In the controversy with the Sadducees about the resurrection, the Lord says to those, who do not believe in it: but God calls himself "God of Abraham, of Isaac, of Jacob." The three are part of God's name, they are inscribed in God's name, they are in God's name, in God's memory, and so the Lord says: God is not a God of the dead, He is a God of the living and those who are part of the name of God, who live in memory of God are alive, unfortunately, we humans can retain only a shadow of people we loved in our memory. But the memory of God not only preserves the shadows, it is the origin of life: here the dead live, in His life and with His life they have entered the memory of God who is life. This is what the Lord says to us today: You are inscribed in God's name, you live in God with the true life, you live from the true source of life.

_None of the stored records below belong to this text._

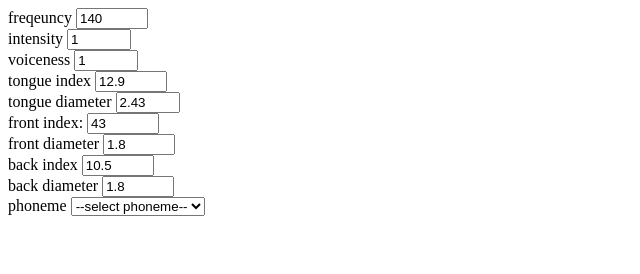
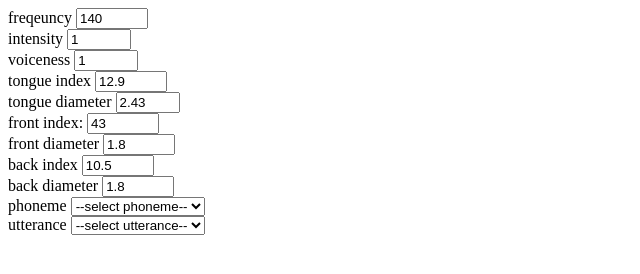
Before and after one commit to zakaton/pink-trombone-websockets, a website: page public/debug/index.html in a window 1280 px wide. Shown: the whole page, without its empty margins (0-640 px from the left). Drawn offline with Linux system fonts and the light colour scheme.

Commit message:
added keyframes (compatible with the pink trombone editor at https://pink-trombone-editor.glitch.me)

```diff
--- a/public/debug/index.html
+++ b/public/debug/index.html
@@ -117,8 +117,15 @@
       <select id="phoneme">
         <option value="">--select phoneme--</option>
         <optgroup id="consonants" label="consonants"></optgroup>
-        <optgroup id="vowels" label="vowels"></optgroup></select
-    ></label>
+        <optgroup id="vowels" label="vowels"></optgroup>
+      </select>
+    </label>
+    <label>
+      utterance
+      <select id="utterance">
+        <option value="">--select utterance--</option>
+      </select>
+    </label>
   </body>
   <script src="./src/script.js"></script>
 </html>
--- a/public/debug/src/script.js
+++ b/public/debug/src/script.js
@@ -99,3 +99,16 @@ phonemeSelect.addEventListener("input", (event) => {
     event.target.value = "";
   }
 });
+
+const utteranceSelect = document.getElementById("utterance");
+utterances.forEach(({ name }, index) => {
+  const option = new Option(name, index);
+  utteranceSelect.appendChild(option);
+});
+utteranceSelect.addEventListener("input", (event) => {
+  const utterance = event.target.value;
+  if (utterance.length > 0) {
+    throttledSend({ utterance });
+    event.target.value = "";
+  }
+});
--- a/public/src/utils.js
+++ b/public/src/utils.js
@@ -752,3 +752,83 @@ const getInterpolation = (from, to, value) => {
 const clamp = (value, min = 0, max = 1) => {
   return Math.max(min, Math.min(max, value));
 };
+
+const utterances = [
+  {
+    name: "pleasure",
+    keyframes: [
+      {
+        time: 0,
+        name: "p",
+        frequency: 156.8715057373047,
+        "tongue.index": 12.899999618530273,
+        "tongue.diameter": 2.430000066757202,
+        "frontConstriction.index": 40.881263732910156,
+        "frontConstriction.diameter": -0.422436386346817,
+        tenseness: 0.5045413374900818,
+        loudness: 0.8427993655204773,
+        intensity: 0,
+      },
+      {
+        time: 0.08958333333333333,
+        name: "l",
+        frequency: 190.45954805788224,
+        "tongue.index": 16.921409606933594,
+        "tongue.diameter": 1.9775906801223755,
+        "frontConstriction.index": 34.73271560668945,
+        "frontConstriction.diameter": 0.774807870388031,
+        tenseness: 0.7361269593238831,
+        loudness: 0.9262712597846985,
+        intensity: 1,
+      },
+      {
+        time: 0.2,
+        name: "e",
+        frequency: 140.82355356753655,
+        "tongue.index": 25.9163875579834,
+        "tongue.diameter": 2.715711832046509,
+        "frontConstriction.index": 37.73653030395508,
+        "frontConstriction.diameter": 2.874277114868164,
+        tenseness: 0.7361269593238831,
+        loudness: 0.9262712597846985,
+        intensity: 1,
+      },
+      {
+        time: 0.35208333333333325,
+        name: "s",
+        frequency: 102.00469207763672,
+        "tongue.index": 23.960628509521484,
+        "tongue.diameter": 1.543920636177063,
+        "frontConstriction.index": 31.57721519470215,
+        "frontConstriction.diameter": 0.3962106704711914,
+        tenseness: 0.8181954026222229,
+        loudness: 0.9509599804878235,
+        intensity: 1,
+      },
+      {
+        time: 0.4833333333333334,
+        name: "ure",
+        frequency: 82.13327455905124,
+        "tongue.index": 12.490761756896973,
+        "tongue.diameter": 1.8611775636672974,
+        "frontConstriction.index": 28.101966857910156,
+        "frontConstriction.diameter": 0.9815574884414673,
+        tenseness: 0.6612620949745178,
+        loudness: 0.9017650485038757,
+        intensity: 0.7,
+      },
+      {
+        time: 0.6812499999999999,
+        name: ".",
+        frequency: 81.25236574691407,
+        "tongue.index": 12.490761756896973,
+        "tongue.diameter": 1.8611775636672974,
+        "frontConstriction.index": 28.101966857910156,
+        "frontConstriction.diameter": 0.9815574884414673,
+        tenseness: 0.6612620949745178,
+        loudness: 0.9017650485038757,
+        intensity: 0,
+      },
+    ],
+  },
+];
```
Also changed, not shown: TODO.txt (+6 -2 lines), public/machine-learning/src/script.js (+7 -3 lines), public/pink-trombone/src/script.js (+44 -3 lines).
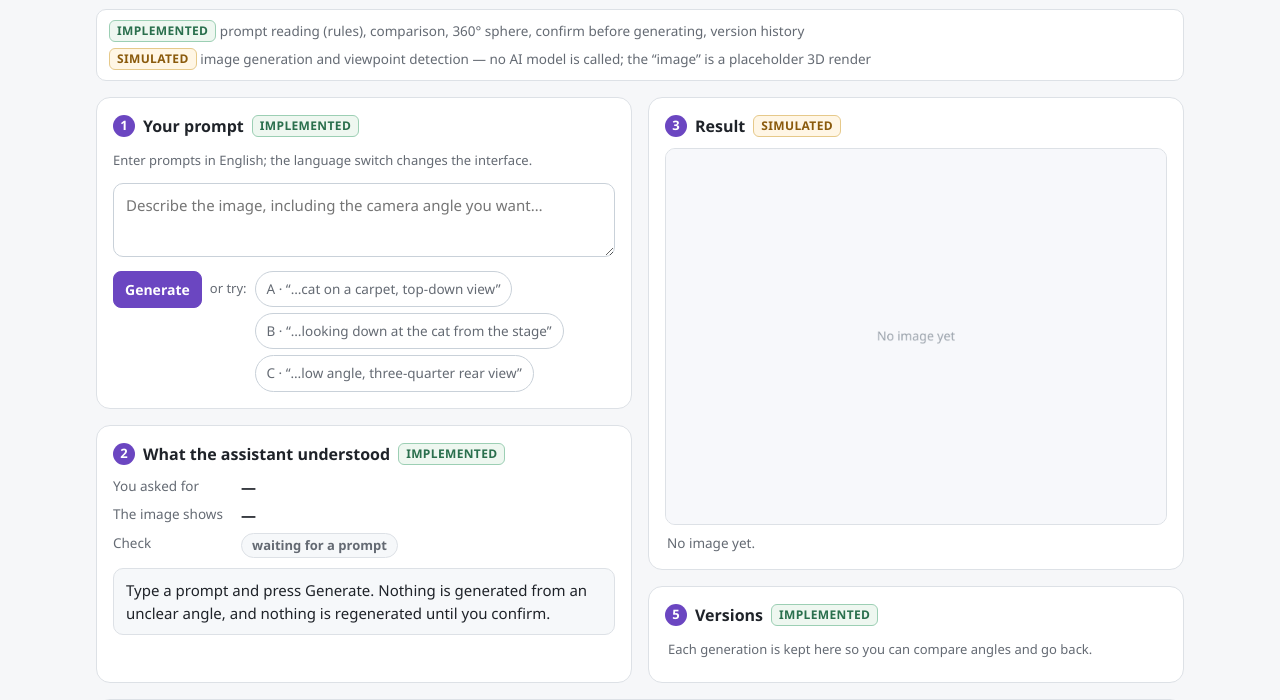
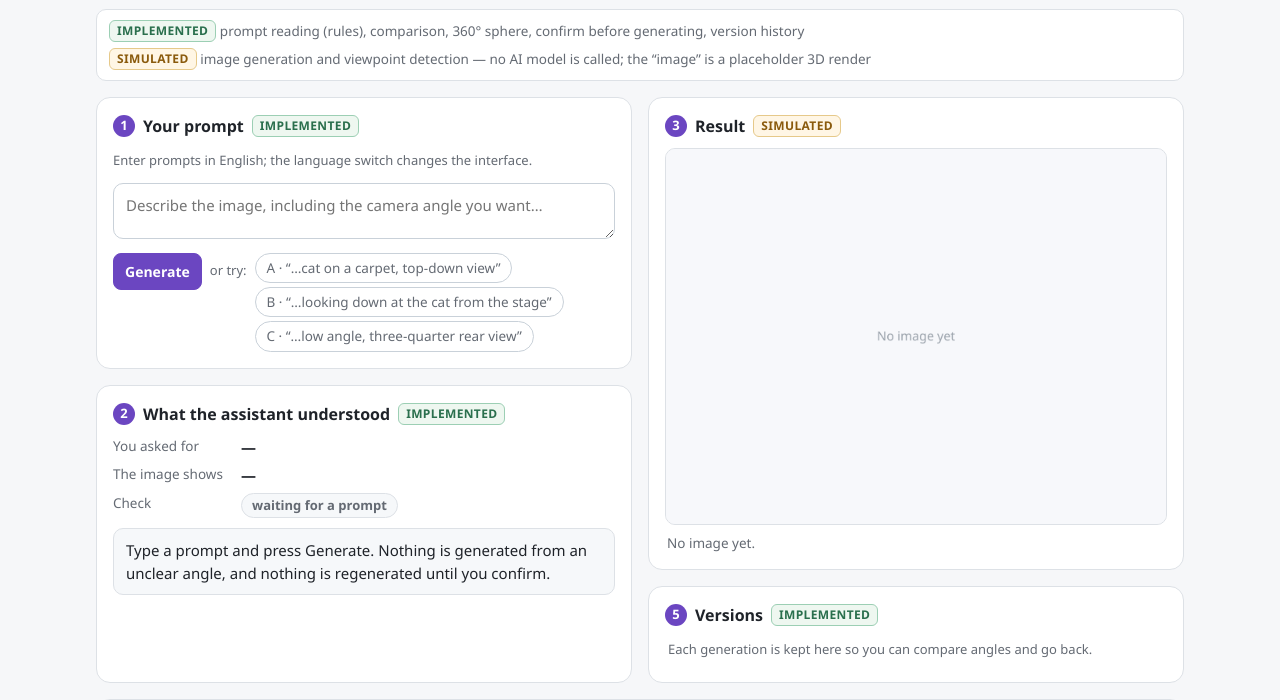
Before and after one commit to ShiSongLin6/viewpoint-assistant, a plain HTML site: page prototype/index.html in a window 1280 px wide. Shown: the part 80-780 px from the top of the page. Drawn offline with Linux system fonts and the light colour scheme.

Commit message:
Shorter prompt box and tighter example chips so cards 1 and 2 line up

```diff
--- a/prototype/index.html
+++ b/prototype/index.html
@@ -30,14 +30,15 @@
     .card.attention{border-color:var(--amber-line);box-shadow:0 0 0 3px var(--amber-bg);}
   .card h2{font-size:16px;margin:0 0 10px;display:flex;align-items:center;gap:8px;flex-wrap:wrap;}
   .num{display:inline-flex;align-items:center;justify-content:center;width:22px;height:22px;border-radius:50%;background:var(--purple);color:#fff;font-size:13px;font-weight:700;flex:0 0 auto;}
-  textarea{width:100%;min-height:74px;font:inherit;border:1px solid #c9d1d9;border-radius:10px;padding:10px 12px;resize:vertical;color:var(--ink);}
+  textarea{width:100%;height:56px;min-height:44px;font:inherit;border:1px solid #c9d1d9;border-radius:10px;padding:10px 12px;resize:vertical;color:var(--ink);}
   textarea:focus,button:focus-visible,input:focus-visible,select:focus-visible,.thumb:focus-visible{outline:2px solid var(--purple);outline-offset:2px;}
   .row{display:flex;flex-wrap:wrap;gap:8px;align-items:center;}
   button{font:inherit;font-size:14px;border:1px solid #c9d1d9;background:#fff;color:var(--ink);border-radius:8px;padding:7px 11px;cursor:pointer;}
   button:hover{background:#f0f2f5;}
   button.primary{background:var(--purple);border-color:var(--purple);color:#fff;font-weight:600;}
   button.primary:hover{background:#5a3aa8;}
-  .examples{display:flex;flex-direction:column;align-items:flex-start;gap:6px;}
+  .examples{display:flex;flex-direction:column;align-items:flex-start;gap:4px;}
+  .examples button.chip{padding:4px 11px;}
   button.chip{border-radius:999px;font-size:13.5px;color:var(--sub);text-align:left;}
   .small{font-size:13px;color:var(--sub);}
   .kv{display:grid;grid-template-columns:118px minmax(0,1fr);gap:6px 10px;margin:0 0 10px;}
```
Also changed, not shown: docs/a2/screens/A1_prompt.png, docs/a2/screens/A2_understood.png, docs/a2/screens/A3_camera.png, docs/a2/screens/A4_versions.png, docs/a2/screens/B1_prompt.png, docs/a2/screens/B2_result.png, docs/a2/screens/B2_understood.png, docs/a2/screens/B3_camera.png, docs/a2/screens/B4_result.png, docs/a2/screens/B4_versions.png, docs/a2/screens/C1_prompt.png, docs/a2/screens/C2_result.png, docs/a2/screens/C2_understood.png, docs/a2/screens/C3_camera.png, 3 more files, 2 other files.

So, in this moment of sadness, we are consoled. And the liturgy renewed after the Council dares to teach us to sing "Alleluia" even in the Mass for the Dead. This is audacious! We feel above all the pain of the loss, we feel above all the absence, the past, but the liturgy knows that we are in the Body itself of Christ and that we live from the memory of God, which is our memory. In this intertwining of his memory and of our memory we are together, we are living. We pray to the Lord that we may feel increasingly this communion of memory, that our memory of God in Christ may become ever more alive, and thus be able to feel that our true life is in him and in him we all rest united. In this sense, we sing "Alleluia," certain that the Lord is life and his love is never ending. Amen.